This week Peter and the gang traveled to beautiful Cleveland Ohio and played football in the Browns stadium. The group date divided into two teams playing for time with Peter. There was one girl who didn’t participate in the game, who drew negative attention from the rest of the girls. (I’d be mad too if I we’re competing for a project and a competitor who wasn’t following the rules was still being given an opportunity.) But it’s not the competitor, or client I should have been mad at… It would have been my fault for following a rule or system that ultimately didn’t enable me to standout and bring the best for the client. For the record, I’ve been the main actor in that movie more than a few times.. The lesson here, don’t follow “the rules” if you can be a more meaningful resource for the client.
Some examples of breaking rules for a good cause:
- Propose adding or removing topics in a prospect’s agenda that maximizes the benefits you bring. This can be tough, but is critical to making sure your prospect has the best chance of achieving their vision.
- Require data in advance prior to presenting information. Wasting prospects’ time talking about your capabilities and best practices is meaningless. Focusing on your prospects’ buying dominant motives, and pain points are critical to advancing the sales cycle.

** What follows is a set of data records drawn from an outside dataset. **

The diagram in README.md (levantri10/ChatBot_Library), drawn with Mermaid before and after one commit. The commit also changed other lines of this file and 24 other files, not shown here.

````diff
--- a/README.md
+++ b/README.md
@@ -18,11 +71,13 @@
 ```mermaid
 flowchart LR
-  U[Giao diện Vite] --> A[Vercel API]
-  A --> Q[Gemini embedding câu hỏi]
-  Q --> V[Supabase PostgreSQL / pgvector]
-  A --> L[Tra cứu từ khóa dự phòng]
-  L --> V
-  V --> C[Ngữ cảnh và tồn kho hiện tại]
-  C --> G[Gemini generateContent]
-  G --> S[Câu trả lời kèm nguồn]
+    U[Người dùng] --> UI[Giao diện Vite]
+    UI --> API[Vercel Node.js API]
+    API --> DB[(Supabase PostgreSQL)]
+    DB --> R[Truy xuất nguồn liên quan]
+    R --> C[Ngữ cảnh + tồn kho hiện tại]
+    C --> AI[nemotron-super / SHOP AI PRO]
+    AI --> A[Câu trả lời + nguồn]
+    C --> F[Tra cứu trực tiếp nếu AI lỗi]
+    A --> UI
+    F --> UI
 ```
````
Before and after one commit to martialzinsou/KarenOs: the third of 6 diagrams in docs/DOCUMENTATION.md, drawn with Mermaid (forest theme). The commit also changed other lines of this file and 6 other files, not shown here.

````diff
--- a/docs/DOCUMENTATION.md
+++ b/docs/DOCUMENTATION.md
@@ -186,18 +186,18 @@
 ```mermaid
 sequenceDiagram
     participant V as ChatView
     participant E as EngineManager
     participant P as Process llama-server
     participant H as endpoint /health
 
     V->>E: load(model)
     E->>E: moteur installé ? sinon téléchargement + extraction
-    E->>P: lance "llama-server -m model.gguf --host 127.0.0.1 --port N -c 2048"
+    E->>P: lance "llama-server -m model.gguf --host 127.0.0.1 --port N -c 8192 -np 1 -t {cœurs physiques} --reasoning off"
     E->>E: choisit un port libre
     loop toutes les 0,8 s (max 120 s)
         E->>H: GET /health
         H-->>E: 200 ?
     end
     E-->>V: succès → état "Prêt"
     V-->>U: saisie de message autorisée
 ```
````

- Focus on bringing information that helps the client even if they want to “learn more about you.” (They really don’t care about you….)
- Never leave a meeting without establishing next steps. Make sure the next steps are advantageous for the prospect.
A great presentation doesn’t encourage poor follow up..
A great presentation and great customer feedback doesn’t overcome unimaginative follow up. Never leave a meeting without knowing your next 3-5 follow ups. If you don’t know what follow up would be most valuable to the client, I promise you the customer isn’t moving forward with you. Why? Because you haven’t established what matters most to them and how you can help them achieve their vision.
Shiann scored 4 touchdowns during the football game and felt like she deserved time with Peter. When the time came to claim Peter she sat back and allowed Victoria to take action. Victoria jumped on it and never looked back. This was especially annoying for the women who were bruised from the football game. But who’s fault is that? I credit Victoria for taking action knowing she’d be disliked. She overcame her fears, took action, and was rewarded for it. In reality, Shiann and the rest of the group invited Victoria to steal Peter because they hadn’t taken action.
Prospects can be a lot like Peter, averse to making a decision, and constantly second guessing every move they make. It’s critical that you help you the prospect fully understand the magnitude of their problem, what happens if they continue to tolerate their problem, what that cost might be, and what life can be like when you help them overcome these challenges. Brandon Redlinger does an amazing job showing 4 ways to be valuable in your follow up.
Here are four ways to creatively follow up:
- Reemphasize business value. It’s all about what you can do for the prospect. Find a way to show them value. Talk to their pain points.
- Offer insights. Again, make it about them and their benefits. It could be sharing a different way to approach their problems or a novel idea for how they can reach goals.
- Educate. Don’t pitch in your follow ups. Instead, offer a piece of valuable content, whether it’s a whitepaper, ebook, webinar recording, case study, etc.
- Share news. Why do you think social media is so addictive? One reason is that people want to stay up on news. They don’t want to miss out on anything. Follow up with prospects by sending them relevant industry news, product updates, or competitive announcements.
In sales we could have a great meeting or so we thought, and when it became time to follow up it was like the customer disappeared into the Witness Protection Program. You followed up, but never heard back from them again. There are books upon books teaching about how and why this happens. Private message me if you’d like book recommendations. I read religiously and have found amazing books speaking to every process within the sales cycle.
For this article I’d like to propose 1 creative follow up you most likely haven’t considered… Branded Merchandise. What benefits would you realize with branded merch that are not available anywhere else? I’m glad you asked!
Positive Reciprocity (Following up with branded merch leverages one of the 6 most powerful principles of influence; positive reciprocity, without giving a bribery feel.)
Staying Power (How long your prospect keeps your Branded Merch) on average is 11.58 months! That’s a lot of follow up, and brand visibility.
Impressions (How many times your story, message, call to action is reinforced to your prospect and their community) average about 2,325 per promotional item! That’s a lot of reminders of who you are, and how you make a difference.
Preferred by Prospects (When compared to any other form of marketing & sales tools, prospects reported almost 2.5X more likely to have a positive opinion of the sales person)
Word Of Mouth Boost (Promotional items manufacturer endorsed peer to peer conversations) Less than 30% of buyers will go out of their way to share their experience with you. Leveraging branded merch creates 1000’s of opportunities for peers to ask your prospect about your brand.
Are you looking for a new creative way to follow up with high quality prospects, but not sure which branded merch concepts would engage your prospects? Let’s schedule a 30 minute brainstorming session, and we’ll have a list of ideas, and free samples coming your way.